If the fleet follows through on the plan, the Navy will acquire its first new bomber aircraft in generations. The last A-6 bombers left the fleet in the late 1990s.
The jet-propelled P-8, which rapidly is replacing older, propellor-driven P-3s in Navy squadrons, already carries anti-submarine torpedoes, Harpoon anti-ship missiles and Standoff Land-Attack Missiles Expanded Response, or SLAM-ERs
But now the Navy wants to add Long-Range Anti-Ship Missiles, Joint Direct Attack Munitions, Small-Diameter Bombs, Mark 62/63/65 mines and Miniature Air-Launched Decoys. The fleet announced the addition in a February 2020 solicitation to industry.
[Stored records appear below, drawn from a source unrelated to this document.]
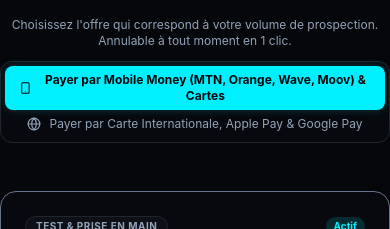
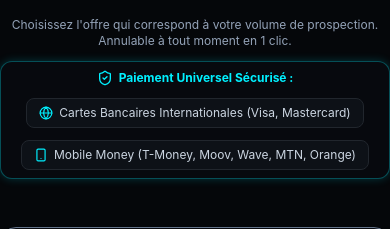
Before and after one commit to dossou1992-cpu/prospectizi, a Next.js app: page /pricing in a window 390 px wide. Shown: the part 141-370 px from the top of the page. Built offline with nearby package versions, Linux system fonts and the light colour scheme; no server answers.

Commit message:
feat(payments): streamline all checkout flows to Flutterwave with multi-currency (EUR/XOF) and direct Mobile Money + Card support

```diff
--- a/app/api/webhooks/flutterwave/route.ts
+++ b/app/api/webhooks/flutterwave/route.ts
@@ -20,13 +20,15 @@
       const customerEmail = data?.customer?.email;
       const amount = data?.amount;
 
-      // Determine plan
+      // Determine plan from amount (EUR or XOF / FCFA) or plan keywords
+      const narration = `${data?.narration || ''} ${data?.tx_ref || ''} ${data?.meta?.plan || ''}`.toLowerCase();
       let plan = 'DECOUVERTE';
       let quota = 3;
-      if (amount >= 50) {
+
+      if (narration.includes('agence') || (amount >= 50 && amount < 1000) || amount >= 30000) {
         plan = 'AGENCE';
         quota = 450;
-      } else if (amount >= 25) {
+      } else if (narration.includes('pro') || (amount >= 20 && amount < 1000) || (amount >= 10000 && amount < 30000)) {
         plan = 'PRO';
         quota = 90;
       }
--- a/app/pricing/page.tsx
+++ b/app/pricing/page.tsx
@@ -16,43 +16,28 @@
 
 export default function PricingPage() {
   const { subscription, upgradePlan, user } = useStore();
-  const [gateway, setGateway] = useState<'flutterwave' | 'lemonsqueezy'>('flutterwave');
   const [loadingPlan, setLoadingPlan] = useState<PlanType | null>(null);
 
   const handleSelectPlan = (plan: PlanType) => {
     setLoadingPlan(plan);
 
-    // 1. Redirection vers Lemon Squeezy si URL configurée
-    if (gateway === 'lemonsqueezy') {
-      let lemonUrl = plan === 'AGENCE'
-        ? process.env.NEXT_PUBLIC_LEMONSQUEEZY_AGENCE_URL
-        : plan === 'PRO'
-          ? process.env.NEXT_PUBLIC_LEMONSQUEEZY_PRO_URL
-          : process.env.NEXT_PUBLIC_LEMONSQUEEZY_DECOUVERTE_URL;
-      if (lemonUrl) {
-        if (user?.email) {
-          const sep = lemonUrl.includes('?') ? '&' : '?';
-          lemonUrl = `${lemonUrl}${sep}checkout[email]=${encodeURIComponent(user.email)}`;
-        }
-        window.location.href = lemonUrl;
-        return;
-      }
-    }
-
-    // 2. Redirection vers Flutterwave si URL configurée
-    if (gateway === 'flutterwave') {
-      const flwUrl = plan === 'AGENCE'
+    // 1. Redirection vers Flutterwave (Cartes Bancaires & Mobile Money) si URL configurée
+    let flwUrl = plan === 'AGENCE'
       ? process.env.NEXT_PUBLIC_FLUTTERWAVE_AGENCE_URL
       : plan === 'PRO'
         ? process.env.NEXT_PUBLIC_FLUTTERWAVE_PRO_URL
         : process.env.NEXT_PUBLIC_FLUTTERWAVE_DECOUVERTE_URL;
+
     if (flwUrl) {
+      if (user?.email) {
+        const sep = flwUrl.includes('?') ? '&' : '?';
+        flwUrl = `${flwUrl}${sep}email=${encodeURIComponent(user.email)}`;
+      }
       window.location.href = flwUrl;
       return;
     }
-    }
 
-    // 3. Fallback Bêta-Test / Démonstration : activation instantanée
+    // 2. Fallback Bêta-Test / Démonstration : activation instantanée
     setTimeout(() => {
       upgradePlan(plan);
       setLoadingPlan(null);
@@ -74,30 +59,20 @@
           Choisissez l&apos;offre qui correspond à votre volume de prospection. Annulable à tout moment en 1 clic.
         </p>
 
-        {/* Professional Payment Method Selector */}
-        <div className="inline-flex p-1 bg-dark-900 border border-dark-600 rounded-xl text-xs mt-3 flex-wrap justify-center">
-          <button
-            onClick={() => setGateway('flutterwave')}
-            className={`flex items-center gap-2 px-3.5 py-1.5 rounded-lg transition-all ${
-              gateway === 'flutterwave'
-                ? 'bg-cyan text-dark-950 font-bold shadow-cyan-border'
-                : 'text-slate-400 hover:text-white'
-            }`}
-          >
-            <Smartphone className="w-3.5 h-3.5" />
-            <span>Payer par Mobile Money (MTN, Orange, Wave, Moov) &amp; Cartes</span>
-          </button>
-          <button
-            onClick={() => setGateway('lemonsqueezy')}
-            className={`flex items-center gap-2 px-3.5 py-1.5 rounded-lg transition-all ${
-              gateway === 'lemonsqueezy'
-                ? 'bg-cyan text-dark-950 font-bold shadow-cyan-border'
-                : 'text-slate-400 hover:text-white'
-            }`}
-          >
-            <Globe className="w-3.5 h-3.5" />
-            <span>Payer par Carte Internationale, Apple Pay &amp; Google Pay</span>
-          </button>
+        {/* Universal Payment Reassurance Banner */}
+        <div className="inline-flex items-center justify-center gap-3 p-2 bg-dark-900 border border-cyan/30 rounded-xl text-xs mt-3 flex-wrap shadow-cyan-border">
+          <div className="flex items-center gap-1.5 text-cyan font-bold px-2">
+            <ShieldCheck className="w-4 h-4" />
+            <span>Paiement Universel Sécurisé :</span>
+          </div>
+          <span className="flex items-center gap-1.5 bg-dark-800 px-3 py-1.5 rounded-lg text-slate-300 border border-dark-600">
+            <Globe className="w-3.5 h-3.5 text-cyan" />
+            <span>Cartes Bancaires Internationales (Visa, Mastercard)</span>
+          </span>
+          <span className="flex items-center gap-1.5 bg-dark-800 px-3 py-1.5 rounded-lg text-slate-300 border border-dark-600">
+            <Smartphone className="w-3.5 h-3.5 text-cyan" />
+            <span>Mobile Money (T-Money, Moov, Wave, MTN, Orange)</span>
+          </span>
         </div>
       </div>
 
--- a/components/UpgradeModal.tsx
+++ b/components/UpgradeModal.tsx
@@ -7,7 +7,6 @@
 
 export default function UpgradeModal() {
   const { showUpgradeModal, setShowUpgradeModal, upgradePlan, isSubscriptionExpired, subscription, user } = useStore();
-  const [gateway, setGateway] = useState<'flutterwave' | 'lemonsqueezy'>('flutterwave');
   const [loadingPlan, setLoadingPlan] = useState<PlanType | null>(null);
 
   if (!showUpgradeModal) return null;
@@ -15,35 +14,23 @@
   const handleCheckout = (plan: PlanType) => {
     setLoadingPlan(plan);
 
-    // 1. Redirection vers Lemon Squeezy si URL configurée
-    if (gateway === 'lemonsqueezy') {
-      let lemonUrl = plan === 'AGENCE'
-        ? process.env.NEXT_PUBLIC_LEMONSQUEEZY_AGENCE_URL
-        : plan === 'PRO'
-          ? process.env.NEXT_PUBLIC_LEMONSQUEEZY_PRO_URL
-          : process.env.NEXT_PUBLIC_LEMONSQUEEZY_DECOUVERTE_URL;
-      if (lemonUrl) {
-        if (user?.email) {
-          const sep = lemonUrl.includes('?') ? '&' : '?';
-          lemonUrl = `${lemonUrl}${sep}checkout[email]=${encodeURIComponent(user.email)}`;
-        }
-        window.location.href = lemonUrl;
-        return;
+    // 1. Redirection vers Flutterwave (Cartes Bancaires & Mobile Money) si URL configurée
+    let flwUrl = plan === 'AGENCE'
+      ? process.env.NEXT_PUBLIC_FLUTTERWAVE_AGENCE_URL
+      : plan === 'PRO'
+        ? process.env.NEXT_PUBLIC_FLUTTERWAVE_PRO_URL
+        : process.env.NEXT_PUBLIC_FLUTTERWAVE_DECOUVERTE_URL;
+
+    if (flwUrl) {
+      if (user?.email) {
+        const sep = flwUrl.includes('?') ? '&' : '?';
+        flwUrl = `${flwUrl}${sep}email=${encodeURIComponent(user.email)}`;
       }
+      window.location.href = flwUrl;
+      return;
     }
 
-    // 2. Redirection vers Flutterwave Mobile Money si URL configurée
-    if (gateway === 'flutterwave') {
-      const flwUrl = plan === 'AGENCE'
-        ? process.env.NEXT_PUBLIC_FLUTTERWAVE_AGENCE_URL
-        : process.env.NEXT_PUBLIC_FLUTTERWAVE_PRO_URL;
-      if (flwUrl) {
-        window.location.href = flwUrl;
-        return;
-      }
-    }
-
-    // 3. Mode Bêta-Test / Démonstration : surclassement instantané
+    // 2. Mode Bêta-Test / Démonstration : surclassement instantané
     setTimeout(() => {
       upgradePlan(plan);
       setLoadingPlan(null);
@@ -83,35 +70,21 @@
           </p>
         </div>
 
-        {/* Payment Method Selector */}
-        <div className="bg-dark-800 border border-dark-600 rounded-xl p-3 mb-6 flex flex-col sm:flex-row items-center justify-between gap-3 text-xs">
-          <div className="flex items-center gap-2 text-slate-300">
-            <Globe className="w-4 h-4 text-cyan" />
-            <span className="font-semibold">Moyen de paiement adapté à votre pays :</span>
+        {/* Universal Payment Reassurance Banner */}
+        <div className="bg-dark-800/90 border border-cyan/30 rounded-xl p-3 mb-6 flex flex-col sm:flex-row items-center justify-between gap-3 text-xs">
+          <div className="flex items-center gap-2 text-cyan font-semibold">
+            <Shield className="w-4 h-4" />
+            <span>Paiement Universel &amp; Sécurisé :</span>
           </div>
-          <div className="flex items-center gap-2 flex-wrap justify-center">
-            <button
-              onClick={() => setGateway('flutterwave')}
-              className={`flex items-center gap-1.5 px-3 py-1.5 rounded-lg font-medium transition-all ${
-                gateway === 'flutterwave'
-                  ? 'bg-cyan text-dark-950 font-bold shadow-cyan-border'
-                  : 'bg-dark-700 text-slate-300 hover:text-white'
-              }`}
-            >
-              <Smartphone className="w-3.5 h-3.5" />
-              <span>Mobile Money (MTN, Orange, Wave) &amp; Cartes</span>
-            </button>
-            <button
-              onClick={() => setGateway('lemonsqueezy')}
-              className={`flex items-center gap-1.5 px-3 py-1.5 rounded-lg font-medium transition-all ${
-                gateway === 'lemonsqueezy'
-                  ? 'bg-cyan text-dark-950 font-bold shadow-cyan-border'
-                  : 'bg-dark-700 text-slate-300 hover:text-white'
-              }`}
-            >
-              <Globe className="w-3.5 h-3.5" />
-              <span>Carte Internationale, Apple Pay &amp; Google Pay</span>
-            </button>
+          <div className="flex items-center gap-2 flex-wrap justify-center text-slate-300">
+            <span className="flex items-center gap-1.5 bg-dark-700 px-2.5 py-1 rounded-lg border border-dark-600">
+              <Globe className="w-3.5 h-3.5 text-cyan" />
+              <span>Cartes Bancaires (Visa, Mastercard)</span>
+            </span>
+            <span className="flex items-center gap-1.5 bg-dark-700 px-2.5 py-1 rounded-lg border border-dark-600">
+              <Smartphone className="w-3.5 h-3.5 text-cyan" />
+              <span>Mobile Money (T-Money, Moov, Wave, MTN, Orange)</span>
+            </span>
           </div>
         </div>
 
```
Lines whose indentation alone changed are shown as unchanged.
The new weapons greatly would expand the kinds of targets the P-8 can attack. The Poseidon is a modified 737NG airliner with a new wing, military sensors and communications as well as an internal weapons bay and wing pylons for munitions.
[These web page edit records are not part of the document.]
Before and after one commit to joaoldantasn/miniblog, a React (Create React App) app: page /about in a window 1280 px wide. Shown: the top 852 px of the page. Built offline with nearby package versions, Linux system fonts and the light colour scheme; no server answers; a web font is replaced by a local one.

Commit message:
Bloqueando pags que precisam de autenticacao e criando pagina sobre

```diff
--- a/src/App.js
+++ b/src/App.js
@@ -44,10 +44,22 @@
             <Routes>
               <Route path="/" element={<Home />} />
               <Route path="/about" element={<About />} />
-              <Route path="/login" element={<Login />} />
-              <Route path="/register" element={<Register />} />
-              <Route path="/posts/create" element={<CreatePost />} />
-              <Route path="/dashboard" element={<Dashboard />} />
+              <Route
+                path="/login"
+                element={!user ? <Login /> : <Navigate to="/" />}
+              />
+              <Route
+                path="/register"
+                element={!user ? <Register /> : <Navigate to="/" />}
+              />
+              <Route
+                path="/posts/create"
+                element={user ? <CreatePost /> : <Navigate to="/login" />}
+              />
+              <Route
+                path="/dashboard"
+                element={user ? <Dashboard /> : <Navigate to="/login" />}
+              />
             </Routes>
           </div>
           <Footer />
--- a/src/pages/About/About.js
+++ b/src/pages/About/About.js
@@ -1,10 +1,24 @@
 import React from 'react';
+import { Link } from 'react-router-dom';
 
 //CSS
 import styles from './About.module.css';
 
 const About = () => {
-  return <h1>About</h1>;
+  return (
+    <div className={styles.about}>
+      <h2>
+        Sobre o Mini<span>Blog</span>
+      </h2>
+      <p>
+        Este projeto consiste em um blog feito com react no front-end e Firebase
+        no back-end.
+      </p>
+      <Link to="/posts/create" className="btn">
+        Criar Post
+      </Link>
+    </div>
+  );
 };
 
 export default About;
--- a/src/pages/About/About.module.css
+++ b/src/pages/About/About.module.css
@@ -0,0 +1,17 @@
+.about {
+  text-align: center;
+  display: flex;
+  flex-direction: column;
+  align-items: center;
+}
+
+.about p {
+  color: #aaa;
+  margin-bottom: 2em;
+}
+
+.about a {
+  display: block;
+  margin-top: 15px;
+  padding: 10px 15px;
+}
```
With its current loadout, the P-8 can strike ships and land targets more than 150 miles away plus submarines at shorter distances. Adding LRASM would extend the Poseidon’s striking range to greater than 200 miles for sea targets.
JDAM and SDB, while more limited in range than SLAM-ER is, would give P-8 crews the option of striking coastal installations and supporting ground troops in lightly-defended air space. The addition of an air-launched decoy could improve the P-8’s survivability against enemy air-defenses.
But adding these new munitions doesn’t necessarily alter the P-8’s role. The Navy uses its planned fleet of at least 177 Poseidons for maritime patrol, anti-submarine warfare, anti-ship strikes and over-land surveillance using a secretive, underslung radar.
The APS-154 Littoral Surveillance Radar System transforms the P-8 into a surface-surveillance platform similar to the U.S. Air Force's E-8 radar plane.
U.S. Navy P-8s were part of NATO’s response after Russia in October 2019 sortied eight submarines at one time into into the cold waters of the Barents and Norwegian Seas.
Between Oct. 25 and Nov. 7, 2019, the NATO planes flew more than 40 missions. Six Norwegian air force P-3s, four U.S. Navy P-8s and a Canadian air force CP-140 flew from Andoya in Norway. At least one additional P-8 flew from Keflavik in Iceland. A French navy Atlantic 2 patroller staged from Prestwick airport in Scotland.
Flight-trackers followed the patrol planes as they flew hundreds of miles into the North Atlantic to fly racetrack patterns over the apparent locations of Russian submarines. The patrol planes use their radars, sonar buoys and magnetic detectors to find subs on and below the waves.
The U.S. fleet has not developed tactics for employing the P-8 as a true bomber. Nor is the relatively lightly-built P-8 necessarily suited for hard flying in dangerous environments. In adding new munitions, the Navy could make the P-8 better at what it already does.
And in a way, the fleet simply is replacing existing capabilities. The patrol version of the P-3, which has served since the 1960s, is on schedule to leave the fleet in 2023. The Navy over the decades has added a wide range of weapons to the P-3 including torpedoes, anti-ship and land-attack missiles, unguided rockets, cluster bombs and even Maverick anti-tank missiles.
Other countries have planned or completed similar modifications to their maritime patrol planes. The Royal Air Force in the early 2000s weighed adding laser-guided bombs and land-attack cruise missiles to its planned fleet of Nimrod MRA4 patrol planes.
But London cancelled the Nimrod in 2010, leaving the RAF without a maritime patrol plane until the first of a batch of nine new P-8s arrived in the United Kingdom in 2019. It’s unclear whether the RAF plans to add to its Poseidons the same weapons the U.S. Navy wants to add to its own planes.
The French navy meanwhile has modified some of its twin-prop Atlantic 2 maritime patrol planes to carry laser-guided bombs.